Natural Value waxed bags (the ones I prefer but can no longer source locally) are much lighter weight (used less paper) so you could fold over the top and a few times and the crease - and the sandwich or cookies therein - would stay put. I liked that there were more to a box (60 in the Natural Value box, and 48 in the If You Care). It's important to care about unit price, and it's important to care about paper weight and it's important to care about costs of transport - the one thing giving me pause about ordering a case of the Natural Value bags from Amazon at $2.99 a box.
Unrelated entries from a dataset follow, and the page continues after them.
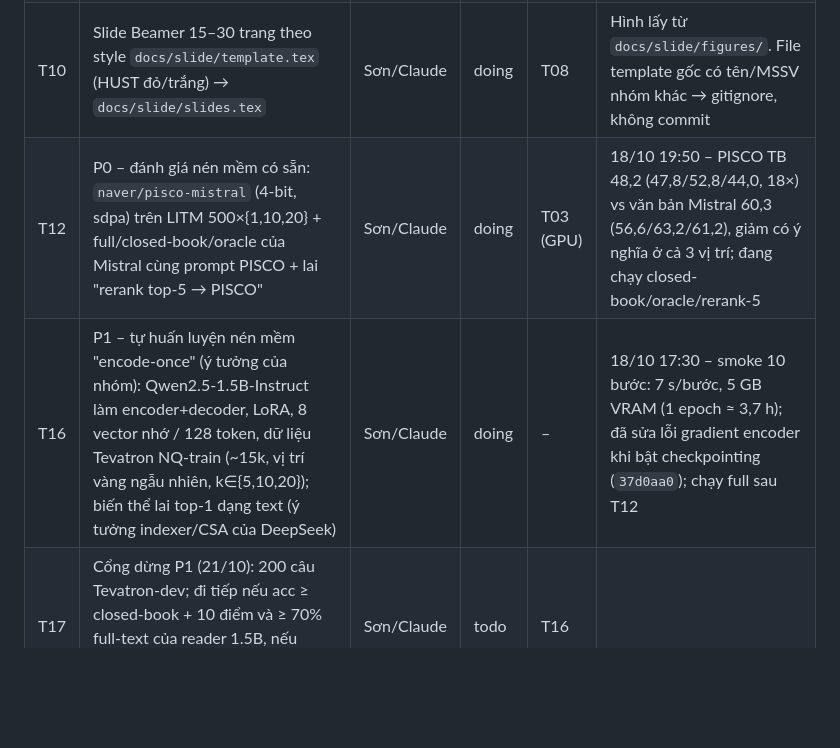
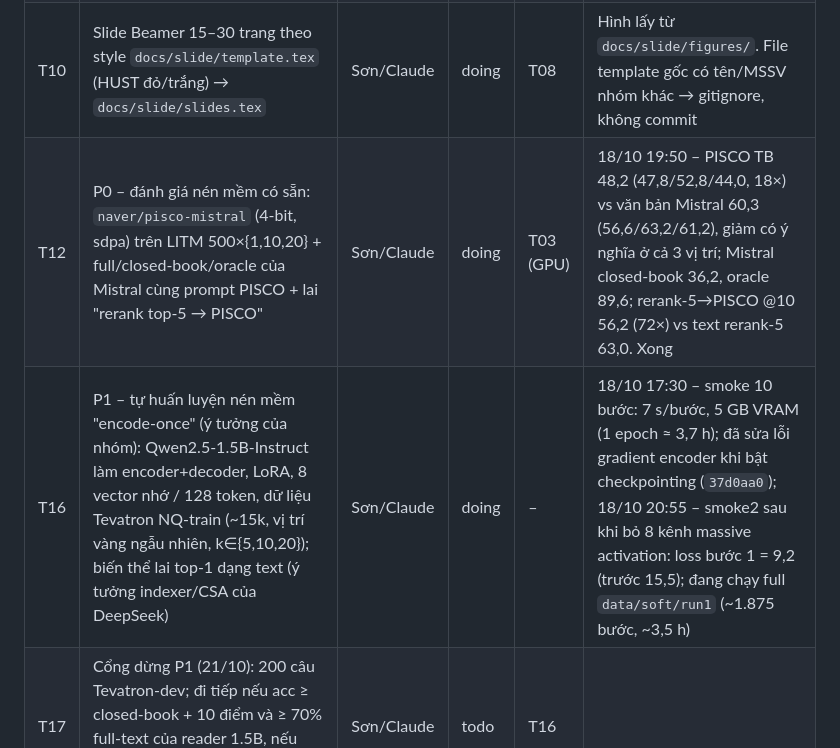
Before and after one commit to hotamago/nlp-efficient-rag, a Markdown page: docs/tasks.md, the part around the change. Rendered like a GitHub page; blank space fills up the shorter version.

Commit message:
chore(tasks): T12 results, T16 full training started
Co-Authored-By: Claude Opus 5.5 <noreply@anthropic.com>

```diff
--- a/docs/tasks.md
+++ b/docs/tasks.md
@@ -20,8 +20,8 @@ Chỉ sửa dòng task của mình (và thêm dòng mới ở cuối). Ngày the
 | T08 | Bảng + hình: `uv run python scripts/make_figures.py` → `docs/report/tables/`, `docs/report/figures/`, `docs/slide/figures/` | Sơn/Claude | doing | T03, T07 | |
 | T09 | Báo cáo LaTeX: viết abstract, results, conclusion, contribution, appendix (`docs/report/sections/`) | Sơn/Claude | doing | T08 | 18/10 17:30 – xong results (trừ nén mềm), CPU, conclusion (trừ RQ5), contribution, appendix; còn abstract + mục nén mềm |
 | T10 | Slide Beamer 15–30 trang theo style `docs/slide/template.tex` (HUST đỏ/trắng) → `docs/slide/slides.tex` | Sơn/Claude | doing | T08 | Hình lấy từ `docs/slide/figures/`. File template gốc có tên/MSSV nhóm khác → gitignore, không commit |
-| T12 | P0 – đánh giá nén mềm có sẵn: `naver/pisco-mistral` (4-bit, sdpa) trên LITM 500×{1,10,20} + full/closed-book/oracle của Mistral cùng prompt PISCO + lai "rerank top-5 → PISCO" | Sơn/Claude | doing | T03 (GPU) | 18/10 19:50 – PISCO TB 48,2 (47,8/52,8/44,0, 18×) vs văn bản Mistral 60,3 (56,6/63,2/61,2), giảm có ý nghĩa ở cả 3 vị trí; đang chạy closed-book/oracle/rerank-5 |
-| T16 | P1 – tự huấn luyện nén mềm "encode-once" (ý tưởng của nhóm): Qwen2.5-1.5B-Instruct làm encoder+decoder, LoRA, 8 vector nhớ / 128 token, dữ liệu Tevatron NQ-train (~15k, vị trí vàng ngẫu nhiên, k∈{5,10,20}); biến thể lai top-1 dạng text (ý tưởng indexer/CSA của DeepSeek) | Sơn/Claude | doing | – | 18/10 17:30 – smoke 10 bước: 7 s/bước, 5 GB VRAM (1 epoch ≈ 3,7 h); đã sửa lỗi gradient encoder khi bật checkpointing (`37d0aa0`); chạy full sau T12 |
+| T12 | P0 – đánh giá nén mềm có sẵn: `naver/pisco-mistral` (4-bit, sdpa) trên LITM 500×{1,10,20} + full/closed-book/oracle của Mistral cùng prompt PISCO + lai "rerank top-5 → PISCO" | Sơn/Claude | doing | T03 (GPU) | 18/10 19:50 – PISCO TB 48,2 (47,8/52,8/44,0, 18×) vs văn bản Mistral 60,3 (56,6/63,2/61,2), giảm có ý nghĩa ở cả 3 vị trí; Mistral closed-book 36,2, oracle 89,6; rerank-5→PISCO @10 56,2 (72×) vs text rerank-5 63,0. Xong |
+| T16 | P1 – tự huấn luyện nén mềm "encode-once" (ý tưởng của nhóm): Qwen2.5-1.5B-Instruct làm encoder+decoder, LoRA, 8 vector nhớ / 128 token, dữ liệu Tevatron NQ-train (~15k, vị trí vàng ngẫu nhiên, k∈{5,10,20}); biến thể lai top-1 dạng text (ý tưởng indexer/CSA của DeepSeek) | Sơn/Claude | doing | – | 18/10 17:30 – smoke 10 bước: 7 s/bước, 5 GB VRAM (1 epoch ≈ 3,7 h); đã sửa lỗi gradient encoder khi bật checkpointing (`37d0aa0`); 18/10 20:55 – smoke2 sau khi bỏ 8 kênh massive activation: loss bước 1 = 9,2 (trước 15,5); đang chạy full `data/soft/run1` (~1.875 bước, ~3,5 h) |
 | T17 | Cổng dừng P1 (21/10): 200 câu Tevatron-dev; đi tiếp nếu acc ≥ closed-book + 10 điểm và ≥ 70% full-text của reader 1.5B, nếu không thì dừng P1 và viết phân tích thất bại | Sơn/Claude | todo | T16 | |
 | T18 | Đánh giá P1 trên LITM 500×{1,10,20}: soft16x, lai, + các dòng của reader 1.5B (full, closed-book, oracle, 2–3 bộ nén cứng tốt nhất dùng lại context đã nén) | | todo | T17 | |
 | T13 | Track C – end-to-end: retriever tốt nhất (T06: bge-small int8) top-20 → bộ nén tốt nhất (T03) → LLM trên corpus gộp | | todo | T03 | P1 |
```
But if I placed that order I'd have to reconcile the true cost of the shipping box, tape, the fuel needed for the airplane and big, brown truck to deliver it (while idling, curbside) to my front door. Too many caveats for this emptor! How does one make responsible shopping selections with so many factors to consider?
I learned this some time ago: shopping at Whole Foods doesn't make me particularly environmentally-friendly. In fact, WF tries to impart the false sense that I'm doing my part just by being there and that is just plain sneaky. The WF produce section is stocked with items sourced around the world. Its carbon footprint dwarfs the Jolly Green Giant's. A produce-run to my local WF leaves me with fossil-fuels all over my hands (and possibly norovirus, to boot, given my disease-ridden reusable grocery sacks).
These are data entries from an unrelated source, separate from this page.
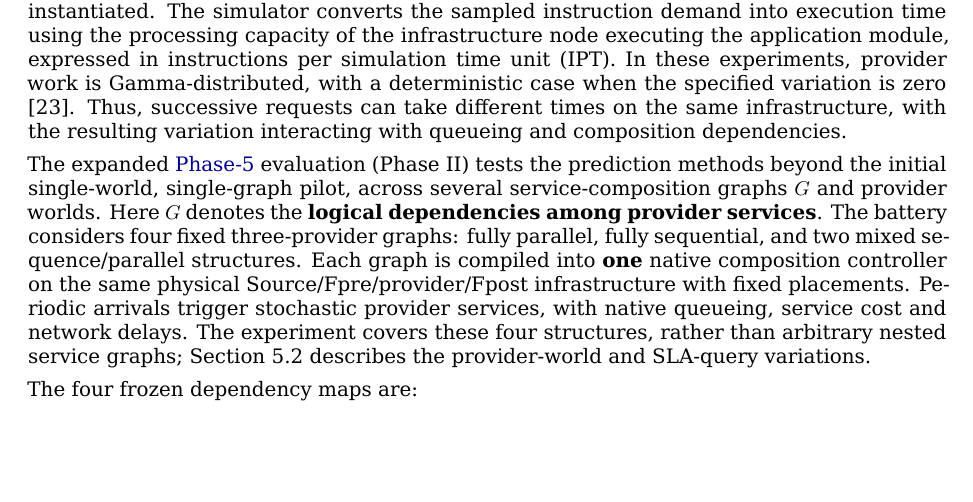
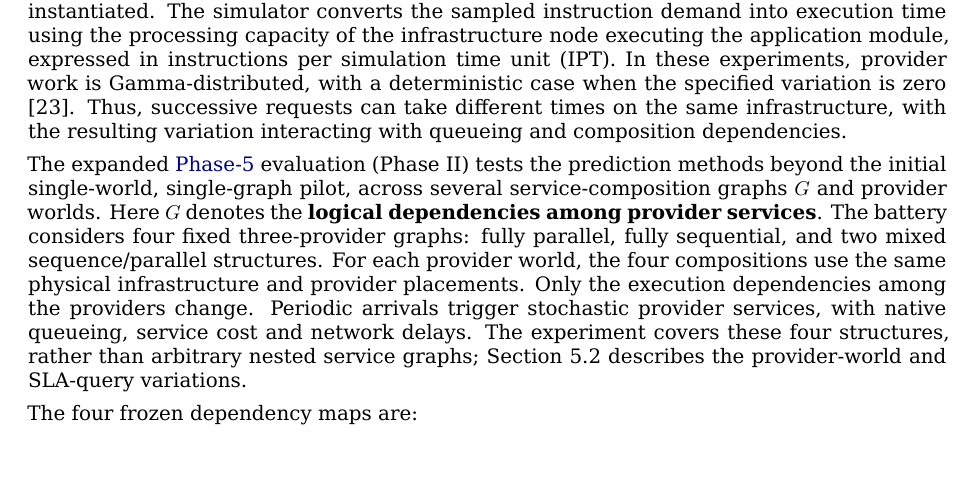
Before and after one commit to ildefons/praise-cao-sim, a LaTeX document (first_science/b1/report/overleaf/main.tex): part of page 12 of 30, cut so that both start at the same text. Compiled offline with XeLaTeX.

Commit message:
Synchronize clear infrastructure comparison in Section 5.1 LaTeX

```diff
--- a/first_science/b1/report/overleaf/main.tex
+++ b/first_science/b1/report/overleaf/main.tex
@@ -354,7 +354,7 @@ For the present study, the modified AICon/YAFS runtime provides service-composit
 
 A second extension introduces \textbf{stochastic instruction demand} for simulated application modules. Instead of assigning the same instruction count to every invocation, a message can carry a distribution from which the instruction count is sampled when that message is instantiated. The simulator converts the sampled instruction demand into execution time using the processing capacity of the infrastructure node executing the application module, expressed in instructions per simulation time unit (IPT). In these experiments, provider work is Gamma-distributed, with a deterministic case when the specified variation is zero [23]. Thus, successive requests can take different times on the same infrastructure, with the resulting variation interacting with queueing and composition dependencies.
 
-The expanded \hyperref[app:experiment-stages]{Phase-5} evaluation (Phase II) tests the prediction methods beyond the initial single-world, single-graph pilot, across several service-composition graphs $G$ and provider worlds. Here $G$ denotes the \textbf{logical dependencies among provider services}. The battery considers four fixed three-provider graphs: fully parallel, fully sequential, and two mixed sequence/parallel structures. Each graph is compiled into \textbf{one} native composition controller on the same physical Source/Fpre/provider/Fpost infrastructure with fixed placements. Periodic arrivals trigger stochastic provider services, with native queueing, service cost and network delays. The experiment covers these four structures, rather than arbitrary nested service graphs; Section 5.2 describes the provider-world and SLA-query variations.
+The expanded \hyperref[app:experiment-stages]{Phase-5} evaluation (Phase II) tests the prediction methods beyond the initial single-world, single-graph pilot, across several service-composition graphs $G$ and provider worlds. Here $G$ denotes the \textbf{logical dependencies among provider services}. The battery considers four fixed three-provider graphs: fully parallel, fully sequential, and two mixed sequence/parallel structures. For each provider world, the four compositions use the same physical infrastructure and provider placements. Only the execution dependencies among the providers change. Periodic arrivals trigger stochastic provider services, with native queueing, service cost and network delays. The experiment covers these four structures, rather than arbitrary nested service graphs; Section 5.2 describes the provider-world and SLA-query variations.
 
 The four frozen dependency maps are:
 
```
[Interlude - with apologies to WS]
Scene 1 - Pinch kitchen
Lady Pinch is unpacking a Whole Foods grocery bag when the doorbell rings.
Tomatoes and bell peppers from Mexico,
farmed salmon from Norway, avocados from Chile.
Lo! There's the door. Who goes there?
You gotta sign for this.
Hands over a case of waxed paper bags and a Delivery Information Acquisition Device.
(signs pad, whimpering)
More freight from lands afar!
Here's the smell of the gasoline still: all the
perfumes of Arabia will not sweeten this little
hand. Oh, oh, oh!
(muttering, shaking his head)
Get a grip, lady.
(returns the handheld device)
Slams door, and skips merrily back to the pantry to unpack the case of sandwich bags.
(to the door)
My name is Roger.
The thing is, I do consider the toxicity of my consumables, but usually cut to the purchase following a fairly cursory review. I can be a horrible consumer. I like my old waxed paper bags. That doesn't make me more-environmentally-friendly-than-thou, just opinionated and overly concerned with the minutiae of lunch-packing.
Click here to view the purchase I'm contemplating.
Tuesday, February 5, 2013
This was sent to me today.
I had heard some rumblings about the unsanitary conditions of most reusable grocery bags. Every so often (yearly?), I slosh a Chlorox wipe haphazardly around the interior of my insulated grocery bag. The rest of my maintenance routine involves (quarterly? biannually?) recycling of the stacks of paper receipts that accumulate in my reusable bags.
Identifying the bacteria present on the inside of my grocery bags sounds like a great science fair experiment, except that it's likely too dangerous, given the risk of illness from contact with coliform bacteria.
How then shall we bring home our groceries? Well, those stretchy cotton net bags would be a better alternative, as would cotton totes, since you can very easily stick them in the wash each week. But what are we trying for? To reduce waste or to appear sufficiently compliant with socially-mandated RRR practices? Personally, I really like recycling paper grocery sacks for gardening waste and as kitchen trash bags. I miss using them for student book covers.
I'm not sure how to keep my bacterial footprint smaller than my carbon one, or which is more beneficial to my fellow man and our shared environment. Until I do, I'm going to have to roll up my sleeves, run a (half-full) tub of bleachy water, and wash my grocery bags. I'm not looking forward to it.